» WHAT IS NEEDED: Write out each line below precisely, passing over the pictures.

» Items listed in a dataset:
──────────────────────────────

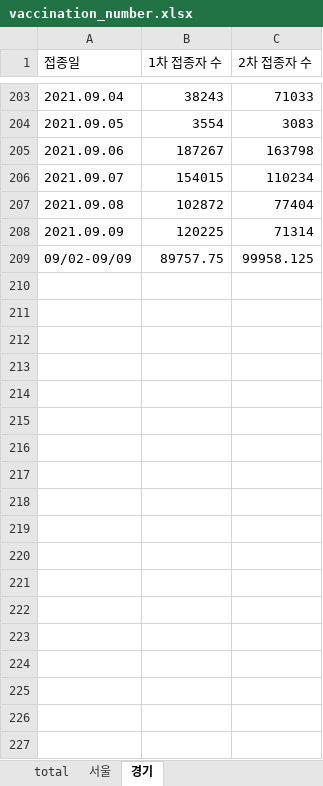
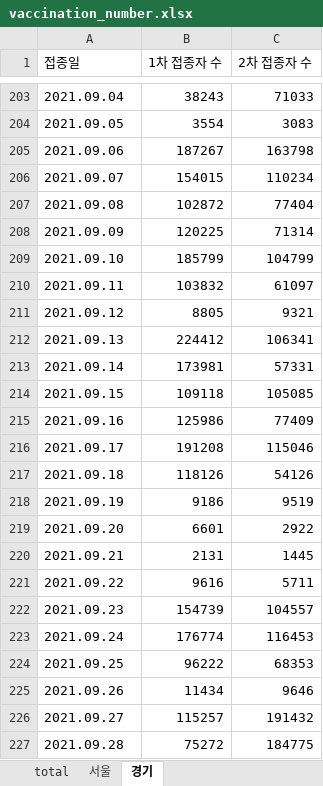
Before and after one commit to YunjeongLee/COVID19_SeoulGyeonggi, an Excel workbook: data/vaccine/vaccination_number.xlsx, sheet 경기, drawn as a sheet; only a part is shown, gaps mark what is left out; values as stored, in another font and other column widths than the file's, no borders; removed rows and columns are numbered as before the commit, all else as after; the diff covers the shown part only; the diff names each change by its address in the sheet, - before the commit and + after, or states it on an @@ line.

```diff
--- a/data/vaccine/vaccination_number.xlsx (sheet 경기)
+++ b/data/vaccine/vaccination_number.xlsx (sheet 경기)
-row 209: 09/02-09/09 | 89757.75 | 99958.125
+row 209: 2021.09.10 | 185799 | 104799
+row 210: 2021.09.11 | 103832 | 61097
+row 211: 2021.09.12 | 8805 | 9321
+row 212: 2021.09.13 | 224412 | 106341
+row 213: 2021.09.14 | 173981 | 57331
+row 214: 2021.09.15 | 109118 | 105085
+row 215: 2021.09.16 | 125986 | 77409
+row 216: 2021.09.17 | 191208 | 115046
+row 217: 2021.09.18 | 118126 | 54126
+row 218: 2021.09.19 | 9186 | 9519
+row 219: 2021.09.20 | 6601 | 2922
+row 220: 2021.09.21 | 2131 | 1445
+row 221: 2021.09.22 | 9616 | 5711
+row 222: 2021.09.23 | 154739 | 104557
+row 223: 2021.09.24 | 176774 | 116453
+row 224: 2021.09.25 | 96222 | 68353
+row 225: 2021.09.26 | 11434 | 9646
+row 226: 2021.09.27 | 115257 | 191432
+row 227: 2021.09.28 | 75272 | 184775
```
Also changed, not shown: 20 added rows elsewhere in this sheet, sheet total, sheet 서울.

──────────────────────────────

» RESULT OF THIS EXERCISE:
Before and after one commit to YunjeongLee/COVID19_SeoulGyeonggi, an Excel workbook: data/vaccine/vaccination_number.xlsx, sheet 경기, drawn as a sheet; only a part is shown, gaps mark what is left out; values as stored, in another font and other column widths than the file's, no borders; removed rows and columns are numbered as before the commit, all else as after; the diff covers the shown part only; the diff names each change by its address in the sheet, - before the commit and + after, or states it on an @@ line.

```diff
--- a/data/vaccine/vaccination_number.xlsx (sheet 경기)
+++ b/data/vaccine/vaccination_number.xlsx (sheet 경기)
-row 209: 09/02-09/09 | 89757.75 | 99958.125
+row 209: 2021.09.10 | 185799 | 104799
+row 210: 2021.09.11 | 103832 | 61097
+row 211: 2021.09.12 | 8805 | 9321
+row 212: 2021.09.13 | 224412 | 106341
+row 213: 2021.09.14 | 173981 | 57331
+row 214: 2021.09.15 | 109118 | 105085
+row 215: 2021.09.16 | 125986 | 77409
+row 216: 2021.09.17 | 191208 | 115046
+row 217: 2021.09.18 | 118126 | 54126
+row 218: 2021.09.19 | 9186 | 9519
+row 219: 2021.09.20 | 6601 | 2922
+row 220: 2021.09.21 | 2131 | 1445
+row 221: 2021.09.22 | 9616 | 5711
+row 222: 2021.09.23 | 154739 | 104557
+row 223: 2021.09.24 | 176774 | 116453
+row 224: 2021.09.25 | 96222 | 68353
+row 225: 2021.09.26 | 11434 | 9646
+row 226: 2021.09.27 | 115257 | 191432
+row 227: 2021.09.28 | 75272 | 184775
```
Also changed, not shown: 20 added rows elsewhere in this sheet, sheet total, sheet 서울.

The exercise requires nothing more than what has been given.